Data records: Begin
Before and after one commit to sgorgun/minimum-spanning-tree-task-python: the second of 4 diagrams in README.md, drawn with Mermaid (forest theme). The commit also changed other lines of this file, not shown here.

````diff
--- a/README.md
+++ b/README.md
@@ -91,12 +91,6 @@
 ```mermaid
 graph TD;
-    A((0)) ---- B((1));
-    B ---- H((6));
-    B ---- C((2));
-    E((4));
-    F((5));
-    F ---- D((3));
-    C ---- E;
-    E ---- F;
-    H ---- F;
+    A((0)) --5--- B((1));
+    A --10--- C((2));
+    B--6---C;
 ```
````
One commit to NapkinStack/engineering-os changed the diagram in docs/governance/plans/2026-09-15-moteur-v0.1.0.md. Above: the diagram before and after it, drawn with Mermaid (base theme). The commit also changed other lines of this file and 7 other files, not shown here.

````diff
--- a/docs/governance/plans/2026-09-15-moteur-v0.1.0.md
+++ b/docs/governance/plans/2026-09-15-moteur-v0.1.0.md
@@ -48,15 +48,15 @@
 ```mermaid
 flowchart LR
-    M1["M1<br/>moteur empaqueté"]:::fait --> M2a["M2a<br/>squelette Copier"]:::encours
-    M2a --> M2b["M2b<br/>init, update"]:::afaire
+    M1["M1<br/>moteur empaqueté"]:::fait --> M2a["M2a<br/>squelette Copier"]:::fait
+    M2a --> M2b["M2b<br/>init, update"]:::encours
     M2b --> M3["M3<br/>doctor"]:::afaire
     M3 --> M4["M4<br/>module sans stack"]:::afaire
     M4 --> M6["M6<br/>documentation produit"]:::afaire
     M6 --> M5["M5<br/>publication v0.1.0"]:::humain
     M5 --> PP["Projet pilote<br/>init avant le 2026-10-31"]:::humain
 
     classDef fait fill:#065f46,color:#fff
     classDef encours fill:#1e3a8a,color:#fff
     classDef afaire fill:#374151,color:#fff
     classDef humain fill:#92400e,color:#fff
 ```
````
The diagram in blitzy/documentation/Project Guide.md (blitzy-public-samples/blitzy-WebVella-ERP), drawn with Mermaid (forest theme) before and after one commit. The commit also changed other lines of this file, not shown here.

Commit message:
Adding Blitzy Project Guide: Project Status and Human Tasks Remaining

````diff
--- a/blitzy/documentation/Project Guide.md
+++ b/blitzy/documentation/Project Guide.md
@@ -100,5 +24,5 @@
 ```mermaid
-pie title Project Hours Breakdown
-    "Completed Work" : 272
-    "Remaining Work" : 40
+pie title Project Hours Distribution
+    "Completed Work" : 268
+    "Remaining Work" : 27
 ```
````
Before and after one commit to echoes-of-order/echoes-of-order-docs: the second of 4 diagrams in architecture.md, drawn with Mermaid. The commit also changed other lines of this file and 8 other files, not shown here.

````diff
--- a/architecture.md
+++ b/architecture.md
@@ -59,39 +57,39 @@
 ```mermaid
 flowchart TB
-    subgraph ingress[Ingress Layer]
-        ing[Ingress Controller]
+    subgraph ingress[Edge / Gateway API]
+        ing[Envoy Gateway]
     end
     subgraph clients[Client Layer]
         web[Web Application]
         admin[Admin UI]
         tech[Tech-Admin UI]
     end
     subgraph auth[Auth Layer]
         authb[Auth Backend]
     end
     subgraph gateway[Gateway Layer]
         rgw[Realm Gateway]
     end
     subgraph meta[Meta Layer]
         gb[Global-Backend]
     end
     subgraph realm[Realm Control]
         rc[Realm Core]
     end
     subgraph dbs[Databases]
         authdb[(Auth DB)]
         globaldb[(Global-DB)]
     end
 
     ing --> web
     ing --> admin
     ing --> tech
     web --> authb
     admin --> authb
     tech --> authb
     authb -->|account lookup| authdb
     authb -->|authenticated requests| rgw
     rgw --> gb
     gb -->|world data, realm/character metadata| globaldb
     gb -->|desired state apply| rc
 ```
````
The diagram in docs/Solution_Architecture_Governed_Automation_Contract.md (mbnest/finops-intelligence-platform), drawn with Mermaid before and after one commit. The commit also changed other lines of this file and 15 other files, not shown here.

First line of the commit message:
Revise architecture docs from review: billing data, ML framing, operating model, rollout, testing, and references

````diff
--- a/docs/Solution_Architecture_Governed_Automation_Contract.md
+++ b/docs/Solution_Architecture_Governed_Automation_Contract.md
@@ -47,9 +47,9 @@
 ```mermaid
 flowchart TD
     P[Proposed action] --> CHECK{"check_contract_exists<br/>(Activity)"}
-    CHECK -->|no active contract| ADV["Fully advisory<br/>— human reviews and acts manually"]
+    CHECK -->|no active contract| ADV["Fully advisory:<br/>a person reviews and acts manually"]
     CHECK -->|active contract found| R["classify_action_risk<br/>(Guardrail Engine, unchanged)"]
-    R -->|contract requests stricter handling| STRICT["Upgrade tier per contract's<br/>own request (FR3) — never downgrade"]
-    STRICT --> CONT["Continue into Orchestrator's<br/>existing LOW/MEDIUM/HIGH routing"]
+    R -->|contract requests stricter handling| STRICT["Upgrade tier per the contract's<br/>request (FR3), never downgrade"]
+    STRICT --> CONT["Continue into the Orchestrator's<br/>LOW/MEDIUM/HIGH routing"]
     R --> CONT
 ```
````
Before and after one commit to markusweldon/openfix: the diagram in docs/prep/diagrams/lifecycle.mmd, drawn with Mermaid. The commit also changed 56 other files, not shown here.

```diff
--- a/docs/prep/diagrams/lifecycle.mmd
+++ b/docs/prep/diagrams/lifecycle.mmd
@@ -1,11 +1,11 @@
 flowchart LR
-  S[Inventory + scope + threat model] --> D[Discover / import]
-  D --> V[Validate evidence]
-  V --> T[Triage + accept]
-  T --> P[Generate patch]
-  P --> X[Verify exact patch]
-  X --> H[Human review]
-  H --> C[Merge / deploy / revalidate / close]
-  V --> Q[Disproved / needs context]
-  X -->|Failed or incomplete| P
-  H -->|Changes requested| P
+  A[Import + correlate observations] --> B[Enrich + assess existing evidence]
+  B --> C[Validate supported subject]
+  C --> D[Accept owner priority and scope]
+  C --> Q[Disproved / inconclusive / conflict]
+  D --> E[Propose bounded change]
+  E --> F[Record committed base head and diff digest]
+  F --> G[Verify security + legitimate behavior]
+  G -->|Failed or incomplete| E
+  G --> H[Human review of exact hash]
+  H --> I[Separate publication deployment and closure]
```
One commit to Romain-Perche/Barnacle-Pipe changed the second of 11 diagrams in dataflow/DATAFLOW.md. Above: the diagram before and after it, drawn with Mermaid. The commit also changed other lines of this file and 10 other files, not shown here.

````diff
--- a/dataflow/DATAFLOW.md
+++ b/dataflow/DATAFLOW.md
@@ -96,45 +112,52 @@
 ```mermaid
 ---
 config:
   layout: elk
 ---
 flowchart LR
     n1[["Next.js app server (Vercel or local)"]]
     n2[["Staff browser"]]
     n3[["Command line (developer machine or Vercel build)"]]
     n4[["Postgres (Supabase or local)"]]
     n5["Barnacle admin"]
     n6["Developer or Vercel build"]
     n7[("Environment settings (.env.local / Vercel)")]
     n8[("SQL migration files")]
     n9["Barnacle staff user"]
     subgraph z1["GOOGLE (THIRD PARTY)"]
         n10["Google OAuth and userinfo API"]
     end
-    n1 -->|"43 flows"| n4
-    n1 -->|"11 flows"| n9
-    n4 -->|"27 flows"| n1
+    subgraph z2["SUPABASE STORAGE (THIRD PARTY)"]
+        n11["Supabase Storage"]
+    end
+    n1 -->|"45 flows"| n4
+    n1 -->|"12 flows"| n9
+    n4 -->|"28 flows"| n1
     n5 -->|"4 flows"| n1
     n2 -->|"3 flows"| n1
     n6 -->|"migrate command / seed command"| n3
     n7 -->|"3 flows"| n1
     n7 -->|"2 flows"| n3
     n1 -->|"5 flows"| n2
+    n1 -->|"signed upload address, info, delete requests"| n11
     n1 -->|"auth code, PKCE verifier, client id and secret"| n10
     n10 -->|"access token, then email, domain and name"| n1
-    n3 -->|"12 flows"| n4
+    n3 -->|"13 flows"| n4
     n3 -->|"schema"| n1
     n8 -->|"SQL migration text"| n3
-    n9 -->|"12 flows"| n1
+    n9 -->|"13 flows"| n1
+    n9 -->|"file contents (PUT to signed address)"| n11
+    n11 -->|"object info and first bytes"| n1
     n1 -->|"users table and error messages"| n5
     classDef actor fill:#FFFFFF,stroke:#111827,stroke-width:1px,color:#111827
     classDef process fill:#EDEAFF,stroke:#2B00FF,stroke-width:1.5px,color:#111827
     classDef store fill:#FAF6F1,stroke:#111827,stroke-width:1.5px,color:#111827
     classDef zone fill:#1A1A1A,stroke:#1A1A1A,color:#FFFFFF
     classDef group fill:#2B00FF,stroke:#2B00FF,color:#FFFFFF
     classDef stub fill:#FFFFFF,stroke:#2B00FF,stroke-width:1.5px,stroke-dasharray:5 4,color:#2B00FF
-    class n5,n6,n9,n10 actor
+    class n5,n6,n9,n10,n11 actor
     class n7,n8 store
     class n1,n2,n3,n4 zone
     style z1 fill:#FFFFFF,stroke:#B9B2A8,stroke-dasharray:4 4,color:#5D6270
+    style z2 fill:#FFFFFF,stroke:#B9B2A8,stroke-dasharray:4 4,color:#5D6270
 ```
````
Data records: End
Look over the material above and show each line where "subgraph" appears.

_Reply_:
-    subgraph ingress[Ingress Layer]
+    subgraph ingress[Edge / Gateway API]
     subgraph clients[Client Layer]
     subgraph auth[Auth Layer]
     subgraph gateway[Gateway Layer]
     subgraph meta[Meta Layer]
     subgraph realm[Realm Control]
     subgraph dbs[Databases]
     subgraph z1["GOOGLE (THIRD PARTY)"]
+    subgraph z2["SUPABASE STORAGE (THIRD PARTY)"]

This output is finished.